Here is a brief summary of the key points announced during today’s Budget.
Economy / Outlook
- The Chancellor expects GDP to hit 2.7% in 2014 and 2.3% in 2015, before rising again to 2.6% the following year.
- The Government expects to borrow £108bn this year (6.6% of GDP). Unsurprisingly, this figure is predicted to fall steadily before turning into a surplus in 2018-19.
- As previously announced, the personal allowance will rise to £10,000 from 6th April 2014, and will rise again – to £10,500 from April 2015.
- The higher rate tax band will rise to £41,865 from 6th April 2014, and to £42,285 from 2015 (a 1% rise), so more and more taxpayers will continue to fall into the 40p tax band.
- Cash and Stocks ISAs will be merged, and the annual investment limit will rise sharply to £15,000 from July 2014.
- If you invest in Premium Bonds, the investment cap is going to rise from £30,000 to £40,000 this June, and to £50,000 in 2015.
- The tax payable on any cash element of a pension pot, paid upon retirement, will fall from 55% to standard tax rates.
- The Chancellor has removed the annuity requirement for pensions – something welcomed by the the IoD, which called the requirement “one of the most unattractive aspects of the private pension saving regime, patronising people about how they could access their own money in retirement.”
- The planned September fuel duty hike has been cancelled.
- The equity loan element of the Help to Buy mortgage scheme has been extended until 2020. The mortgage guarantee element is set to continue until the end of 2016.
- The main rate of Corporation Tax will fall to 21% in April 2014 (pre-announced), and will align with the small profits’ rate (paid by contractor companies) at 20% from 2015.
- The Annual Investment Allowance (AIA) will double to £500,000 until the end of 2015, allowing business owners to offset the cost of eligible plant and machinery purchases against tax.
- The Government is set to double export lending to £3bn, and cut the interest rate on loans by one third.
- The Budget documentation doesn’t make any mention of IR35.
- The Chancellor confirmed that the Onshore Intermediaries Legislation will go ahead, as planned, which prompted a few words of caution from Simon McVicker, Director of Policy and Public Affairs at PCG, who said: “The Chancellor is right to clamp down on tax evasion but the Government, in its commitment to tackle this problem, must be very careful not to target legitimate independent professionals who are driving growth in the economy.”
- Users of so-called ‘follower’ schemes, which are similar to anti-avoidance schemes which have been defeated in the courts, will be forced to settle any deemed tax liabilities with HMRC.
- Interestingly, HMRC will also be able to demand disputed tax liabilities from users of schemes disclosed under DOTAS (or identified via the GAAR) in advance.
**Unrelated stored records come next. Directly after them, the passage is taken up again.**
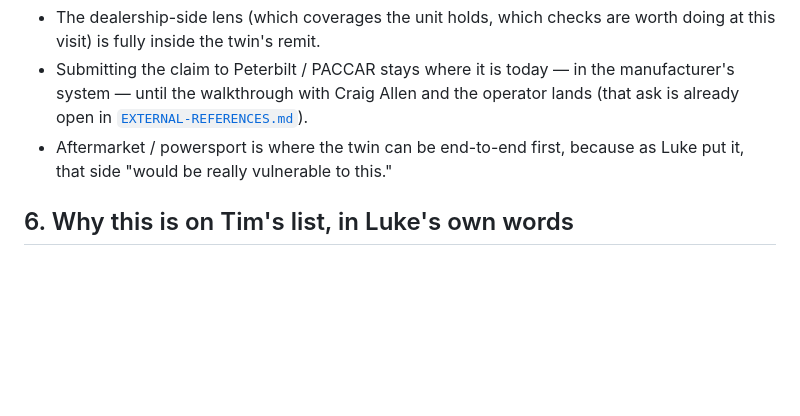
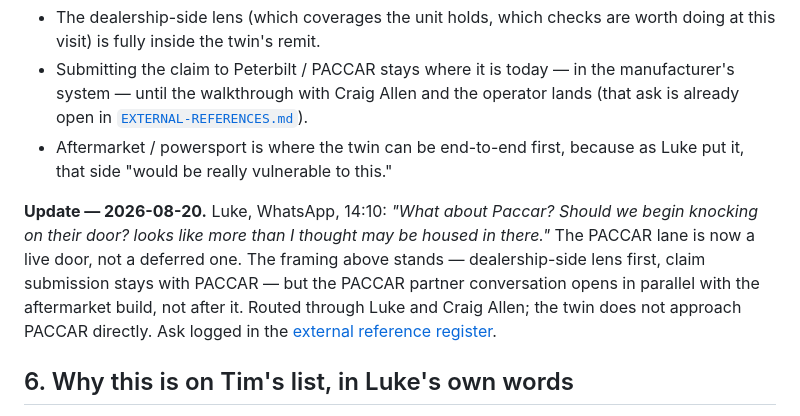
Before and after one commit to EVEglyphDesign/eve-hawkins-cdk-twin, a Markdown page: dashboard/Luke-08-19-26-Warranty-Bot-Recap.md, the part around the change. GitHub-like rendering; blank space fills up the shorter version.

```diff
--- a/dashboard/Luke-08-19-26-Warranty-Bot-Recap.md
+++ b/dashboard/Luke-08-19-26-Warranty-Bot-Recap.md
@@ -126,6 +126,8 @@ Luke: *I'm not 100% sure on the Peterbilt side how warranty flows and works yet.
 - Submitting the claim to Peterbilt / PACCAR stays where it is today — in the manufacturer's system — until the walkthrough with Craig Allen and the operator lands (that ask is already open in [`EXTERNAL-REFERENCES.md`](https://github.com/EVEglyphDesign/eve-hawkins-cdk-twin/blob/main/dashboard/EXTERNAL-REFERENCES.md)).
 - Aftermarket / powersport is where the twin can be end-to-end first, because as Luke put it, that side "would be really vulnerable to this."
 
+**Update — 2026-08-20.** Luke, WhatsApp, 14:10: *"What about Paccar? Should we begin knocking on their door? looks like more than I thought may be housed in there."* The PACCAR lane is now a live door, not a deferred one. The framing above stands — dealership-side lens first, claim submission stays with PACCAR — but the PACCAR partner conversation opens in parallel with the aftermarket build, not after it. Routed through Luke and Craig Allen; the twin does not approach PACCAR directly. Ask logged in the [external reference register](https://github.com/EVEglyphDesign/eve-hawkins-cdk-twin/blob/main/dashboard/EXTERNAL-REFERENCES.md#status-log--2026-08-20-luke-whatsapp).
+
 ## 6. Why this is on Tim's list, in Luke's own words
 
 > Like — that's big-money-off-the-table stuff. That's what we go with — the information that's the easiest to consolidate.
```
Also changed, not shown: dashboard/EXTERNAL-REFERENCES.md (+20 -4 lines).
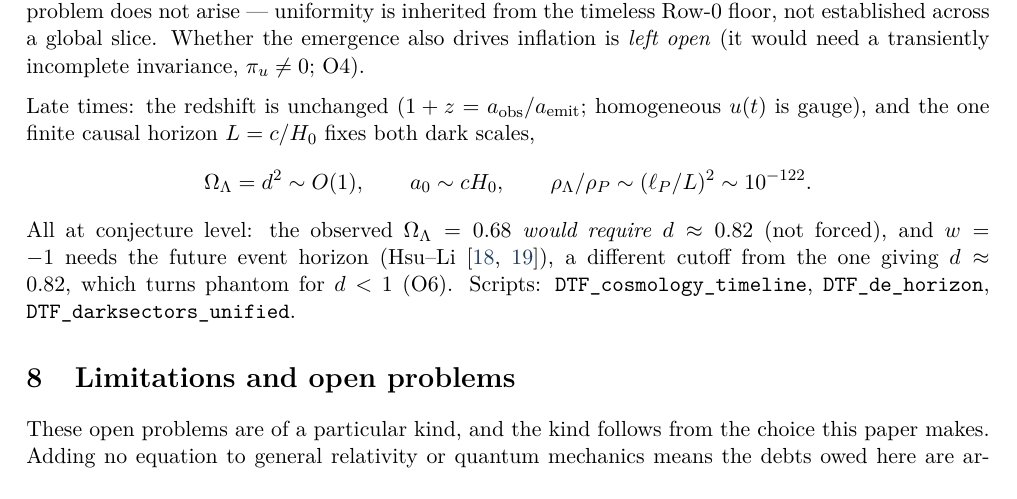
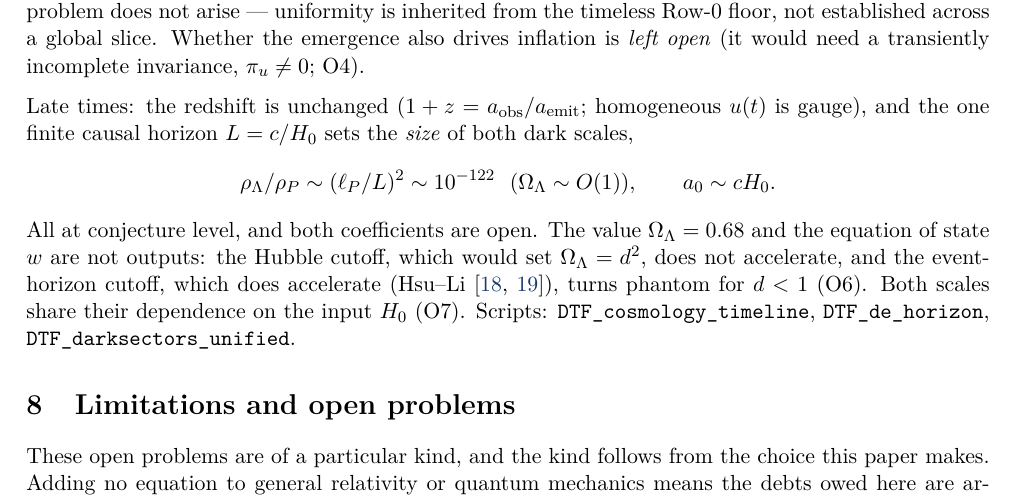
Before and after one commit to billd-dtf/Distorted-Time-Framework, a LaTeX paper (Papers/DTF_OnePrimitive_v1.tex): part of page 16 of 25, cut so that both start at the same text. Compiled offline with pdfLaTeX.

Commit message:
Paper late-times: drop Omega_Lambda=d^2 as a headline result; claim only the horizon scale
Co-Authored-By: Claude Opus 5.5 <noreply@anthropic.com>
Claude-Session: https://claude.ai/code/session_01Mn89DMVvVChNWMH6GR3CZo

```diff
--- a/Papers/DTF_OnePrimitive_v1.tex
+++ b/Papers/DTF_OnePrimitive_v1.tex
@@ -711,10 +711,12 @@ Whether the emergence also drives inflation is \emph{left open} (it would need a
 invariance, $\pi_u\neq0$; O4).
 
 Late times: the redshift is unchanged ($1+z=a_{\rm obs}/a_{\rm emit}$; homogeneous $u(t)$ is gauge), and the
-one finite causal horizon $L=c/H_0$ fixes both dark scales,
-\[ \Omega_\Lambda=d^2\sim O(1), \qquad a_0\sim cH_0, \qquad \rho_\Lambda/\rho_P\sim(\ell_P/L)^2\sim10^{-122} . \]
-All at conjecture level: the observed $\Omega_\Lambda=0.68$ \emph{would require} $d\approx0.82$ (not forced),
-and $w=-1$ needs the future event horizon (Hsu--Li~\cite{Hsu2004,Li2004}), a different cutoff from the one giving $d\approx0.82$, which turns phantom for $d<1$ (O6). Scripts:
+one finite causal horizon $L=c/H_0$ sets the \emph{size} of both dark scales,
+\[ \rho_\Lambda/\rho_P\sim(\ell_P/L)^2\sim10^{-122}\ \ (\Omega_\Lambda\sim O(1)), \qquad a_0\sim cH_0 . \]
+All at conjecture level, and both coefficients are open. The value $\Omega_\Lambda=0.68$ and the equation of state
+$w$ are not outputs: the Hubble cutoff, which would set $\Omega_\Lambda=d^2$, does not accelerate, and the
+event-horizon cutoff, which does accelerate (Hsu--Li~\cite{Hsu2004,Li2004}), turns phantom for $d<1$ (O6). Both
+scales share their dependence on the input $H_0$ (O7). Scripts:
 \texttt{DTF\_cosmology\_timeline}, \texttt{DTF\_de\_horizon}, \texttt{DTF\_darksectors\_unified}.
 
 %======================================================================
```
These funds will only be returned if the scheme in question is subsequently cleared of tax avoidance.
For more information, you can access the full Budget speech and associated documents at GOV.UK.
Further updates and reaction to follow…